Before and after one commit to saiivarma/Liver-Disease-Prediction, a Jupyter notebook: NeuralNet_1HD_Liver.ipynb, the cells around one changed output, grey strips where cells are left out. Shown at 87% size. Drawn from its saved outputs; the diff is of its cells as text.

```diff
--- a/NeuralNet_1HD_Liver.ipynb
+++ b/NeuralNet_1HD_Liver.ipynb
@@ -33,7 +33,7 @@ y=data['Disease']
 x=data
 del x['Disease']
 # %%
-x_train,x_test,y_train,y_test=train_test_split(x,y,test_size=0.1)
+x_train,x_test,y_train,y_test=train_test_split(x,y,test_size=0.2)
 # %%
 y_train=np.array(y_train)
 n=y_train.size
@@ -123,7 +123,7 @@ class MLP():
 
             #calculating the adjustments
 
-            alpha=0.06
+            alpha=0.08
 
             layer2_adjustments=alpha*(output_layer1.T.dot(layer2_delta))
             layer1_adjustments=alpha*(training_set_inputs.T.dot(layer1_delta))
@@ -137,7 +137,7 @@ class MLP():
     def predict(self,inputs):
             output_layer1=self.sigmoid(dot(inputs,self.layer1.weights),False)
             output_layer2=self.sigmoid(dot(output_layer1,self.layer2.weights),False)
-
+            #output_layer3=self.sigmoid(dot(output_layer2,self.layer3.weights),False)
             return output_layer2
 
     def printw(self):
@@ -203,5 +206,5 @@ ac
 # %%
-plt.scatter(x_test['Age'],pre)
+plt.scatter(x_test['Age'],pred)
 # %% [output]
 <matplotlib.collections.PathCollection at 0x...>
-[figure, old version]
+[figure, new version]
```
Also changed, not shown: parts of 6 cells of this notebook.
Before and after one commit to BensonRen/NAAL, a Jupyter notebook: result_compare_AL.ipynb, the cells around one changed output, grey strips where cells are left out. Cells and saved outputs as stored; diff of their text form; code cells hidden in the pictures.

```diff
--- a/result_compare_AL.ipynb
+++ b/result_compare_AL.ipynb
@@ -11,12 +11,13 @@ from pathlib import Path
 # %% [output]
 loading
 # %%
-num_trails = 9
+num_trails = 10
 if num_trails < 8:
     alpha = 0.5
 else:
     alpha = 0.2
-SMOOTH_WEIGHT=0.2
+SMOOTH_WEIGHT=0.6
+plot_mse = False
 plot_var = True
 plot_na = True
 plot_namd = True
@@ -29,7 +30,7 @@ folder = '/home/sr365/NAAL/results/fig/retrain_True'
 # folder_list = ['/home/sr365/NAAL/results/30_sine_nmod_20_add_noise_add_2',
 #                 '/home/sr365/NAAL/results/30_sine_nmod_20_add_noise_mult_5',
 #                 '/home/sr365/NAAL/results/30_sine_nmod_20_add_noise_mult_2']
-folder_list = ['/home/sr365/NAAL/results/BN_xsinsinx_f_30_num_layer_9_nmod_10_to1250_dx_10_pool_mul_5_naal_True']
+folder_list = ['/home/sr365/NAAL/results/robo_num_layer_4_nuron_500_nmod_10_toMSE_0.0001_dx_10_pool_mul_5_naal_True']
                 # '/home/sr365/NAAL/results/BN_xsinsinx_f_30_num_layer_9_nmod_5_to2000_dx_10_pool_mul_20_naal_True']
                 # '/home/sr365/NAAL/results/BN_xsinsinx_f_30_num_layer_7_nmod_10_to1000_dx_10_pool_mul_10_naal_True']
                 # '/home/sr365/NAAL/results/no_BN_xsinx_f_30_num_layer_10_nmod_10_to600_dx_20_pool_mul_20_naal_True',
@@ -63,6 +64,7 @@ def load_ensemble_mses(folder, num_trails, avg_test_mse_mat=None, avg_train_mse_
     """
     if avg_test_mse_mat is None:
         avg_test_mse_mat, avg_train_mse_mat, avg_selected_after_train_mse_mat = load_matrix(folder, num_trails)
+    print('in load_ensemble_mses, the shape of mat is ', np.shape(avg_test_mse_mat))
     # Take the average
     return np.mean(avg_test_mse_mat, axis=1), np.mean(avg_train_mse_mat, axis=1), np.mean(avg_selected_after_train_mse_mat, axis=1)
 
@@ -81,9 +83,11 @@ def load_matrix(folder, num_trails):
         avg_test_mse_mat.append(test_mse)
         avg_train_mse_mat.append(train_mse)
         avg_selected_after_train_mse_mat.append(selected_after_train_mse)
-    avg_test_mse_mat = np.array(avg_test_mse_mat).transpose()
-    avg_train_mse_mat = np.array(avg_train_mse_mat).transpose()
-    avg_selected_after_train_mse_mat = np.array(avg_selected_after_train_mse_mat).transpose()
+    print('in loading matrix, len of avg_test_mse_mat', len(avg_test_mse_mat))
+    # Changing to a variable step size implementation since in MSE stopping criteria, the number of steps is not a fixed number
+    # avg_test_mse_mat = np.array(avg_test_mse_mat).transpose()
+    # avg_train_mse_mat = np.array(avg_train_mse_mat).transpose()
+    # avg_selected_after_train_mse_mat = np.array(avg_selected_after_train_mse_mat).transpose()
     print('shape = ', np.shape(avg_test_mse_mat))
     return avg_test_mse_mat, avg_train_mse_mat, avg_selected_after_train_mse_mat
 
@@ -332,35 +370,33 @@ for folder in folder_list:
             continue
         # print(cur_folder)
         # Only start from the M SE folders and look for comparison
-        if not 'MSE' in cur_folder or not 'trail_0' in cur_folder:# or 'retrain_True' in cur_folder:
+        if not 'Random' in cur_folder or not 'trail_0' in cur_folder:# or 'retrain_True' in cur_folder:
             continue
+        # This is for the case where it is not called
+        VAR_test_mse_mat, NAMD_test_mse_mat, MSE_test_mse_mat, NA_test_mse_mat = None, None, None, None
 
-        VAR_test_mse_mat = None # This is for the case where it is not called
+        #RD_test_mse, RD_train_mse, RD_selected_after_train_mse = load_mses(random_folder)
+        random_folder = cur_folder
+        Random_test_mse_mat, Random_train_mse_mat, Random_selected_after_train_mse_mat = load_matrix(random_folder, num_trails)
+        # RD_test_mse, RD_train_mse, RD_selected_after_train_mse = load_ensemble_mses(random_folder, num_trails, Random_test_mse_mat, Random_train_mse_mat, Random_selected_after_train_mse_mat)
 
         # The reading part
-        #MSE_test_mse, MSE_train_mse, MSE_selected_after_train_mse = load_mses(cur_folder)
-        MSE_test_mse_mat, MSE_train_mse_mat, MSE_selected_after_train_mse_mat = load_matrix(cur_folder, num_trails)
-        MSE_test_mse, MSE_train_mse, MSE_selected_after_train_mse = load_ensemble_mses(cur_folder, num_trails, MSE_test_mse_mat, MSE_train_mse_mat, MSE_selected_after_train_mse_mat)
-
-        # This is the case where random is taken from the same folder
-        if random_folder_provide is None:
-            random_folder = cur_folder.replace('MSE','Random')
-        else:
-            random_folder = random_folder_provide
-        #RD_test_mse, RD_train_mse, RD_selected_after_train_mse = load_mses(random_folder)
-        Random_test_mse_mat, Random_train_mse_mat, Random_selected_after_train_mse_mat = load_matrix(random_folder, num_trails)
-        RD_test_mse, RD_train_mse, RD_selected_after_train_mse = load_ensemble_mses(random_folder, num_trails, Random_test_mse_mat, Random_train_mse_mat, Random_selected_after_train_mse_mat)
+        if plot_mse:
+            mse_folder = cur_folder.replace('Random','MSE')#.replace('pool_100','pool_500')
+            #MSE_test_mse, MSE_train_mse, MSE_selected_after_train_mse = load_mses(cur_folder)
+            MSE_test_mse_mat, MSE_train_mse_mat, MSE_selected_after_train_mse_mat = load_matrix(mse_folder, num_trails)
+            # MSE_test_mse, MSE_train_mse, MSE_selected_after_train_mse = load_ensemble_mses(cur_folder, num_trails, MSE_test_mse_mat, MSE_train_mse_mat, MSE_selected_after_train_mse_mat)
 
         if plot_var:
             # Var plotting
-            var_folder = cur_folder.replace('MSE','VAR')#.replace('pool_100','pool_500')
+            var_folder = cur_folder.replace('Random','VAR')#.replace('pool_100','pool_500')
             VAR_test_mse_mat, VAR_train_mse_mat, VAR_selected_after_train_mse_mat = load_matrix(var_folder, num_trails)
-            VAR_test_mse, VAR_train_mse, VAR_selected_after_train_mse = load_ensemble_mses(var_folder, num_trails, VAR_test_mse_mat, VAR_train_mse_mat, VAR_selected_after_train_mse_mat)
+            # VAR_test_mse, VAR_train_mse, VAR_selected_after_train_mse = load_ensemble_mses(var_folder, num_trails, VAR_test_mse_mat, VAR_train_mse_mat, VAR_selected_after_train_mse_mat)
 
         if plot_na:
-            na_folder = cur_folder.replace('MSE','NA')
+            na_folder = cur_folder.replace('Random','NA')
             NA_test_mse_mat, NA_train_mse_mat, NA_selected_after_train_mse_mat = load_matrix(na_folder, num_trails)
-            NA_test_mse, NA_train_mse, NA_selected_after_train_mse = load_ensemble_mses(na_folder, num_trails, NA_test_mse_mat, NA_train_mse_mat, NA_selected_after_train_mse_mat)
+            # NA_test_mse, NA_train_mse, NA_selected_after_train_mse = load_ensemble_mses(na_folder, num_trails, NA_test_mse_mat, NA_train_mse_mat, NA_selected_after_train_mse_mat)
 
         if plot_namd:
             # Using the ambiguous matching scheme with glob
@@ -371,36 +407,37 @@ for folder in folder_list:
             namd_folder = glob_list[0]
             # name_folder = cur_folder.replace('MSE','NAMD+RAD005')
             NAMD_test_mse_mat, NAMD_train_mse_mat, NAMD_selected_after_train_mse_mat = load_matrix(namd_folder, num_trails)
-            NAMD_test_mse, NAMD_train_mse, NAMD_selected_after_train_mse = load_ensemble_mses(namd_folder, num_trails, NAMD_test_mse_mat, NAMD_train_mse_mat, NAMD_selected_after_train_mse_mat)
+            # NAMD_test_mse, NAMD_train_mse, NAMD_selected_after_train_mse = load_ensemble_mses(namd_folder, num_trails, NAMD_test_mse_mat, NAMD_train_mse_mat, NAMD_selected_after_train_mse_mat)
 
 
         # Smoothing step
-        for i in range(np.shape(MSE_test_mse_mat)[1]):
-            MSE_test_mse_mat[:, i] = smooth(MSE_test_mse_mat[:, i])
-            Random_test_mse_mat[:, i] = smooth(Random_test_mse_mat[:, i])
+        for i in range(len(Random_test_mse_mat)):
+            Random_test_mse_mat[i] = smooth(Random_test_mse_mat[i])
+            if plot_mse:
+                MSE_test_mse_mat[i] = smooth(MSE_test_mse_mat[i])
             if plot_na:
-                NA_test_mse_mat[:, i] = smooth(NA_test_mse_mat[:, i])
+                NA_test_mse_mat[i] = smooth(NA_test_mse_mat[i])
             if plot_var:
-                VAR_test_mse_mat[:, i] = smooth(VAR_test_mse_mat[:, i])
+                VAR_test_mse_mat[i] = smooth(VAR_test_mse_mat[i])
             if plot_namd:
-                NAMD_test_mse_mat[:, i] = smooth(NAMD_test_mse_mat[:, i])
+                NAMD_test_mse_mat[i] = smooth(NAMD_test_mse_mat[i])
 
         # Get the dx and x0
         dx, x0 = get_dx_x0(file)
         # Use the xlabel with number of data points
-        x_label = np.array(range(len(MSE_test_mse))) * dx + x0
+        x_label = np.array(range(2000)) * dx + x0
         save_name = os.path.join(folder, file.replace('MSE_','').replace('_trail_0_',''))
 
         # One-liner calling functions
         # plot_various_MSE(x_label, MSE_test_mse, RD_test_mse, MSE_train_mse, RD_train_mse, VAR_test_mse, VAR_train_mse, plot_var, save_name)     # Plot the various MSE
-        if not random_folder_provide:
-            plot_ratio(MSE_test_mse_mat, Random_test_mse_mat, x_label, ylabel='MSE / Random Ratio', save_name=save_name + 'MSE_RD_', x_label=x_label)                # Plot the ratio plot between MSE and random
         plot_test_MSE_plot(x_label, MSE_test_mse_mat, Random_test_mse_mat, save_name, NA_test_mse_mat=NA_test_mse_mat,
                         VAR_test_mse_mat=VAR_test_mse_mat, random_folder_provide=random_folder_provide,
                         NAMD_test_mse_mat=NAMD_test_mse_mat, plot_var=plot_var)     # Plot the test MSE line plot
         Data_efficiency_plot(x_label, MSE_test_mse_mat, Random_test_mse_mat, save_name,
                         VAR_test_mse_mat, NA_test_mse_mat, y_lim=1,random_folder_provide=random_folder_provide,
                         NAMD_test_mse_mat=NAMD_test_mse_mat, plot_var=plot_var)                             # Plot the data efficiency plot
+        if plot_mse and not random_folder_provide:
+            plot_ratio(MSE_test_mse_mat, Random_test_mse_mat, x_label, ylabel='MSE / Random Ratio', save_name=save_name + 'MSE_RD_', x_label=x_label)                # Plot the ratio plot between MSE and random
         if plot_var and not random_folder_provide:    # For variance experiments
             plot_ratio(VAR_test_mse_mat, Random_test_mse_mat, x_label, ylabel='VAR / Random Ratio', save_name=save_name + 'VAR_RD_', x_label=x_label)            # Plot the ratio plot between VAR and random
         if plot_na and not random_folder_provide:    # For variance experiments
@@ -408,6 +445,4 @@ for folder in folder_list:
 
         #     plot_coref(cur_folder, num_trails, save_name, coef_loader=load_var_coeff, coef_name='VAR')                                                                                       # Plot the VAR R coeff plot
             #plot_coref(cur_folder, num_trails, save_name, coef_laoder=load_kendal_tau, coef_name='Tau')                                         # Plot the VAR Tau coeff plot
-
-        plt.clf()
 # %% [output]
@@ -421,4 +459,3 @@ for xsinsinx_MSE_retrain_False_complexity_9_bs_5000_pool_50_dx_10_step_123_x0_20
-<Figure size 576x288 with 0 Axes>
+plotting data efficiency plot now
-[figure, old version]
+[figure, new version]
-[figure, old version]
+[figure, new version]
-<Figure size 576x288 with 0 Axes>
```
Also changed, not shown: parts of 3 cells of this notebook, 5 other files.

* **Exercise**
From the listing above, copy all lines holding the word "replace".

* **Completed task**
-            random_folder = cur_folder.replace('MSE','Random')
+            mse_folder = cur_folder.replace('Random','MSE')#.replace('pool_100','pool_500')
-            var_folder = cur_folder.replace('MSE','VAR')#.replace('pool_100','pool_500')
+            var_folder = cur_folder.replace('Random','VAR')#.replace('pool_100','pool_500')
-            na_folder = cur_folder.replace('MSE','NA')
+            na_folder = cur_folder.replace('Random','NA')
             # name_folder = cur_folder.replace('MSE','NAMD+RAD005')
         save_name = os.path.join(folder, file.replace('MSE_','').replace('_trail_0_',''))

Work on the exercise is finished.